• [Records for the exercise]
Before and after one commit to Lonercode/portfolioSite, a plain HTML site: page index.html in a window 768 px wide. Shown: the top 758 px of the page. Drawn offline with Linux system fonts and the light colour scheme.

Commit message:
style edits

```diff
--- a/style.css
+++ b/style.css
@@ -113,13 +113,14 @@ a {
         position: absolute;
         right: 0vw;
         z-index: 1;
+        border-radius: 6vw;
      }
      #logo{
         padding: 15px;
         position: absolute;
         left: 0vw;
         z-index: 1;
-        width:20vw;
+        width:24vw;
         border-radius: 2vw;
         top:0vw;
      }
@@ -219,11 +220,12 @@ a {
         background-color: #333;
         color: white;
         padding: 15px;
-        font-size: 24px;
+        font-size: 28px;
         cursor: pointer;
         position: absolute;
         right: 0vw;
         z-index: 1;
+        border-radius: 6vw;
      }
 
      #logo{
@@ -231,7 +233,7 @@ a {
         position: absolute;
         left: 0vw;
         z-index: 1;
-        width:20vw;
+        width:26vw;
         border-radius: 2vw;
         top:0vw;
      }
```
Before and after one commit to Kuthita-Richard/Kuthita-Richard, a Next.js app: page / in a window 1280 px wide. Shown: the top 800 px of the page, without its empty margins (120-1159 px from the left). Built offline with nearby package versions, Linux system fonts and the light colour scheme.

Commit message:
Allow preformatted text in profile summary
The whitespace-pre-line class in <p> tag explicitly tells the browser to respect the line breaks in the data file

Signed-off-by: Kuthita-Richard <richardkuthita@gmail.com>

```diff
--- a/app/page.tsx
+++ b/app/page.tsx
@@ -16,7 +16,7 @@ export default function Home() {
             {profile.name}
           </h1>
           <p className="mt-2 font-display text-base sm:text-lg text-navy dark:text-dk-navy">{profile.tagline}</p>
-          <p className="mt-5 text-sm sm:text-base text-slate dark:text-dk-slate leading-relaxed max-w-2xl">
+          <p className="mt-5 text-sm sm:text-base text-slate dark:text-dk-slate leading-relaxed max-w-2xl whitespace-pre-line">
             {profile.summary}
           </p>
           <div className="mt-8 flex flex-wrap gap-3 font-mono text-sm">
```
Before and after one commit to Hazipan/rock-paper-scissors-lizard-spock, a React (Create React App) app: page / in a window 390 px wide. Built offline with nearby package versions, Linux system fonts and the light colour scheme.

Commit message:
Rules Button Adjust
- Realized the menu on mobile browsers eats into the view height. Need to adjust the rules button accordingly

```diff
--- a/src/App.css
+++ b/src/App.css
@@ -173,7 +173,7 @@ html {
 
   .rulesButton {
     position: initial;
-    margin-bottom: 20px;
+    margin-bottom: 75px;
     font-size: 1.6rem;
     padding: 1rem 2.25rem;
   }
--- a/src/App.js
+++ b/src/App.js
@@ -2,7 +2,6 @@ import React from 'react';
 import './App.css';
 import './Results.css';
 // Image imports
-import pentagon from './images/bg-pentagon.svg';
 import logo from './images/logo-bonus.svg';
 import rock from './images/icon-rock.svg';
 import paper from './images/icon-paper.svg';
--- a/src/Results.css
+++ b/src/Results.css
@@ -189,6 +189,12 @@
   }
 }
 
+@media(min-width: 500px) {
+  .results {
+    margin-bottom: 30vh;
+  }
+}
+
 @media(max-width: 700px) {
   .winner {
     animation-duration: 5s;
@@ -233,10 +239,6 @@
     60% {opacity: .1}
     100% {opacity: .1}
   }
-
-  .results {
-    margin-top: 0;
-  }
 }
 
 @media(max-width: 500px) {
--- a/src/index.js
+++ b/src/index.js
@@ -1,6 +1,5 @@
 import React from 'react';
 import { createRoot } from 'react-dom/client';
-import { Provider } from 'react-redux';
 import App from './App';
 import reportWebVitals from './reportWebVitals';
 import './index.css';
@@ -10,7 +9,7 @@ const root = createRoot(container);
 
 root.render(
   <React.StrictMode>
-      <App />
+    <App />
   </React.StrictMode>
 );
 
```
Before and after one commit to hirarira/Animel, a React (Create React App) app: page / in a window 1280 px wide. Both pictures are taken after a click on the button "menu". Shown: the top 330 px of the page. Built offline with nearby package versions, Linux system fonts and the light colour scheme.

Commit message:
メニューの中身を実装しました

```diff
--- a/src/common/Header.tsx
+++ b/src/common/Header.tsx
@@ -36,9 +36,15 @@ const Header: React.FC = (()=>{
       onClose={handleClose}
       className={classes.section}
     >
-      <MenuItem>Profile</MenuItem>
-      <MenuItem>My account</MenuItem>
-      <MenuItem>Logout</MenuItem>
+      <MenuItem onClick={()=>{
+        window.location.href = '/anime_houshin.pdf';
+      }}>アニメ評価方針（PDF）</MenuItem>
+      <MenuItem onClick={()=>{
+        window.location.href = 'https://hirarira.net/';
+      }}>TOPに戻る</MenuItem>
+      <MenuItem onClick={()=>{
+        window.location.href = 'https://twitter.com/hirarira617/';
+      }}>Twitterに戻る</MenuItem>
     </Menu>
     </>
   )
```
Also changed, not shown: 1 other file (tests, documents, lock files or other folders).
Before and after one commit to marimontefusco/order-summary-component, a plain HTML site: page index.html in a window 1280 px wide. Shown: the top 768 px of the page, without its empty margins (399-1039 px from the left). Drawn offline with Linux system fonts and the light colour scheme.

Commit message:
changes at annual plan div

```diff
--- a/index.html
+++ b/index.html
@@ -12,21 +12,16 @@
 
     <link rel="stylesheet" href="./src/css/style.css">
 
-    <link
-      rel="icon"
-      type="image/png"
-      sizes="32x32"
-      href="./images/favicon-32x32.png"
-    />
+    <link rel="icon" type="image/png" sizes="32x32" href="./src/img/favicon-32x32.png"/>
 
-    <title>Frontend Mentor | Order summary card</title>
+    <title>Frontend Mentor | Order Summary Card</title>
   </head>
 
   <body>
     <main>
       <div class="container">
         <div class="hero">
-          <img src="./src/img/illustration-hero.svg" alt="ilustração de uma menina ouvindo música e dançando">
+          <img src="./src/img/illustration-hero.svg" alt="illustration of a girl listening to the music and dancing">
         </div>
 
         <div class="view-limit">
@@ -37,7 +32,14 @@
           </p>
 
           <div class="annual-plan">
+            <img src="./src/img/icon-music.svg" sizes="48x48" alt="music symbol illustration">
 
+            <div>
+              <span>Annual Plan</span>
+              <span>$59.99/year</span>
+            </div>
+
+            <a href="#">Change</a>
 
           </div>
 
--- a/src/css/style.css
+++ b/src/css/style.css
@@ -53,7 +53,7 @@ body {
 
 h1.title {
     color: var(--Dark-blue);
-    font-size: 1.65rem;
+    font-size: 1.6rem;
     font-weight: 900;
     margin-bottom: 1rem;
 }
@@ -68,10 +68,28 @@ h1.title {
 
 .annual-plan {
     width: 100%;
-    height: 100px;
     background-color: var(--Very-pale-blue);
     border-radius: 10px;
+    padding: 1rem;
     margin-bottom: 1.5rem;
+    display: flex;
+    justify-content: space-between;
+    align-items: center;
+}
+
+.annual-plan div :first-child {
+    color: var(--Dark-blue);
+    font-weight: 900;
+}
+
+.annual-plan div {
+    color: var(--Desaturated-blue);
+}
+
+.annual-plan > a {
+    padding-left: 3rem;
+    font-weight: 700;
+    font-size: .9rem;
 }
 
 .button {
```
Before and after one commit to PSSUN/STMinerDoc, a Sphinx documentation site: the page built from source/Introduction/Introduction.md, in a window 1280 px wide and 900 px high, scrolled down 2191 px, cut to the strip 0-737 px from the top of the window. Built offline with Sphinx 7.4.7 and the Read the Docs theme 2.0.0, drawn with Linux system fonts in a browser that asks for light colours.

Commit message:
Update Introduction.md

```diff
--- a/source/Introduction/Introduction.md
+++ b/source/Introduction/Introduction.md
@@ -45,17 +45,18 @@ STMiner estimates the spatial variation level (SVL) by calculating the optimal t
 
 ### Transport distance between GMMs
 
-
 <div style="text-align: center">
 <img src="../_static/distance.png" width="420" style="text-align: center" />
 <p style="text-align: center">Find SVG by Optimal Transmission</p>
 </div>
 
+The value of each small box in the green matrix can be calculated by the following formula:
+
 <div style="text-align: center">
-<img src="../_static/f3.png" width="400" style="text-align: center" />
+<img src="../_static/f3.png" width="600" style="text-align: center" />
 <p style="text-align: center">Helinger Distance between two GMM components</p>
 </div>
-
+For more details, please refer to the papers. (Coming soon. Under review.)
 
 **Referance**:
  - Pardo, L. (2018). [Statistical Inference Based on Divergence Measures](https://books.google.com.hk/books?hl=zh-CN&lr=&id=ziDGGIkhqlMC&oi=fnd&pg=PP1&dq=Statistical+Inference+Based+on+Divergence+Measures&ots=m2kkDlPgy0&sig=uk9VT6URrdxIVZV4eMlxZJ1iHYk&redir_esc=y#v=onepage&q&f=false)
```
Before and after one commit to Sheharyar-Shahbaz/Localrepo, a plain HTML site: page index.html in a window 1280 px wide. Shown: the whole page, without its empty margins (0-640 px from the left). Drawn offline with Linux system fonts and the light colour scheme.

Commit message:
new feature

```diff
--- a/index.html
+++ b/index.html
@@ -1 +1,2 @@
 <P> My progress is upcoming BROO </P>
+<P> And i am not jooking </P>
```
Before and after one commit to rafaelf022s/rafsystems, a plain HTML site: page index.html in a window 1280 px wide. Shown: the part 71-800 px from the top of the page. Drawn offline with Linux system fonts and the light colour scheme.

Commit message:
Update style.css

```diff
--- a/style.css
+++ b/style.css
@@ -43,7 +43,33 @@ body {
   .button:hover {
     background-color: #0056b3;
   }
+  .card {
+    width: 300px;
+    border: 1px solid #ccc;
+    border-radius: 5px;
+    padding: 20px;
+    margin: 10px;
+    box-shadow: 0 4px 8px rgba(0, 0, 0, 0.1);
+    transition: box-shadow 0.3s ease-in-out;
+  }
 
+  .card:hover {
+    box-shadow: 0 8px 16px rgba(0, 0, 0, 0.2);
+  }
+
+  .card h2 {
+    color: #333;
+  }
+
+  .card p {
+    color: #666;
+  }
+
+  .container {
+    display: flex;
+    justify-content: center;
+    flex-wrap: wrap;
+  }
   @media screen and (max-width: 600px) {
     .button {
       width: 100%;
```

• [Your goal]
Copy each line of the preceding material that contains "music".

• [Exercise answer]
+          <img src="./src/img/illustration-hero.svg" alt="illustration of a girl listening to the music and dancing">
+            <img src="./src/img/icon-music.svg" sizes="48x48" alt="music symbol illustration">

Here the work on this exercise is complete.